Invasion of the Body Snatchers had a $3.5 million budget, which was pretty hefty by the standards of the era. That investment pays off with some truly clever special effects, particularly in the realm of stop motion. The sequence where the alien plant takes over and starts doubling Matthew remains horrifying today. The most surprising moment comes near the end when a strange dog-man hybrid shocks Elizabeth and gives her away to the pod people. Thus far, we'd seen little evidence that the aliens were conducting experiments on humans. While the result looks hilarious, it's shocking within the context of the film. One big change from the original movie is the opening sequence, which shows the entities leaving their planet and traveling towards Earth. While it removes some mystery from their background, it does provide an eerie method to begin the movie.

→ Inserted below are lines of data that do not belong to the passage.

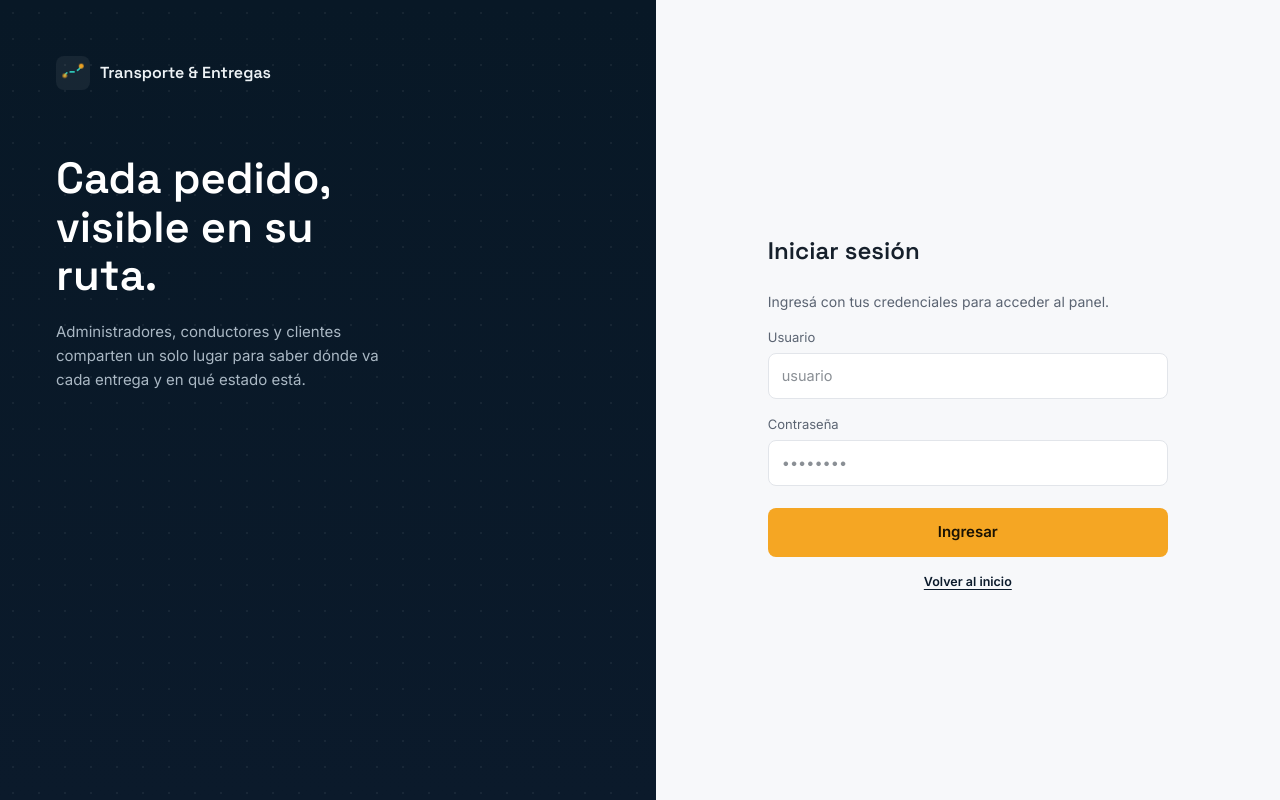
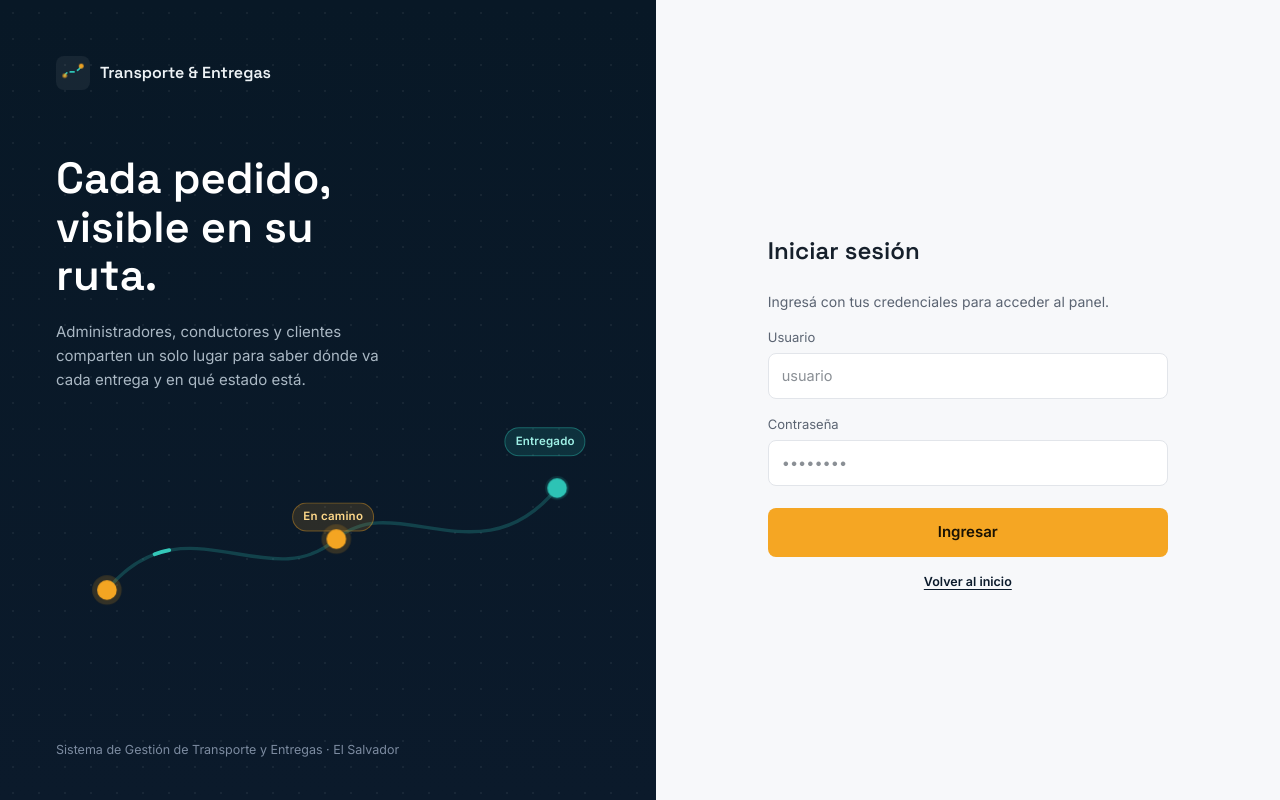
Before and after one commit to MRRMG7/frontend-logistica, a React (Vite) app: page /login in a window 1280 px wide. Built offline with nearby package versions, Linux system fonts and the light colour scheme; no server answers.

Commit message:
fix: restaurar el camino recorrido animado en el panel del login

```diff
--- a/src/pages/Login.tsx
+++ b/src/pages/Login.tsx
@@ -61,6 +61,31 @@ export default function Login() {
         <p className="subtitular">
           Administradores, conductores y clientes comparten un solo lugar para saber dónde va cada entrega y en qué estado está.
         </p>
+
+        <div className="ruta-animada" aria-hidden="true">
+          <svg viewBox="0 0 640 300" fill="none">
+            <path
+              className="linea-base"
+              d="M 60 180 C 150 70, 250 190, 330 120 C 400 60, 500 170, 590 60"
+            />
+            <path
+              className="linea-flujo"
+              d="M 60 180 C 150 70, 250 190, 330 120 C 400 60, 500 170, 590 60"
+            />
+            <circle className="nodo-fuera" cx="60" cy="180" r="15" fill="rgba(245,166,35,.18)" />
+            <circle className="nodo" cx="60" cy="180" r="10" fill="#f5a623" />
+            <circle className="nodo-fuera" cx="330" cy="120" r="15" fill="rgba(245,166,35,.18)" />
+            <circle className="nodo" cx="330" cy="120" r="10" fill="#f5a623" />
+            <circle cx="590" cy="60" r="14" fill="rgba(46,196,182,.16)" />
+            <circle className="nodo" cx="590" cy="60" r="10" fill="#2ec4b6" />
+          </svg>
+          <span className="etiqueta-ruta camino">En camino</span>
+          <span className="etiqueta-ruta entregado">Entregado</span>
+        </div>
+
+        <p className="pie-marca">
+          Sistema de Gestión de Transporte y Entregas · El Salvador
+        </p>
       </section>
 
       <section className="panel-formulario">
```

Are the characters believable and fully drawn?
Since many of the characters become shells for the aliens, there are limits to the depth within these individuals. Their success comes from the actors, who make us interested in their survival without much development. Sutherland is the perfect choice for the lead role because he seems like a regular guy but remains charismatic. Jeff Goldblum and Veronica Cartwright play their typical roles; he's a quirky writer and she's likable but frazzled. As the romantic lead, Brooke Adams does solid work but never seems as interesting as she needs to be. While her eventual fate is tragic, it doesn't pack a huge punch. It's also fun that Leonard Nimoy plays a skeptic who scoffs at the idea that aliens are involved. While it's possible that he's already a pod by that point, I'm not sure that's the case.
What are some of the most memorable scenes?
There are plenty of great moments in this excellent thriller, but I'll just focus on a few of my favorites. The highlight is a cameo from Kevin McCarthy as a crazed guy trying to warn about the alien arrival. The kicker is that he's actually shouting the same lines that he said at the end of the original. I have this fun image of the character spending the past 20 years running through the streets like a crazed lunatic. He stands right at the windshield of Matthew's car and creates just the right level of fear, even if you haven't seen the original. Another great moment is the nasty finale, which kicks you right in the stomach and reveals the hopelessness of the entire situation. It's a classic twist that feels earned and matches the nihilistic atmosphere of the entire picture.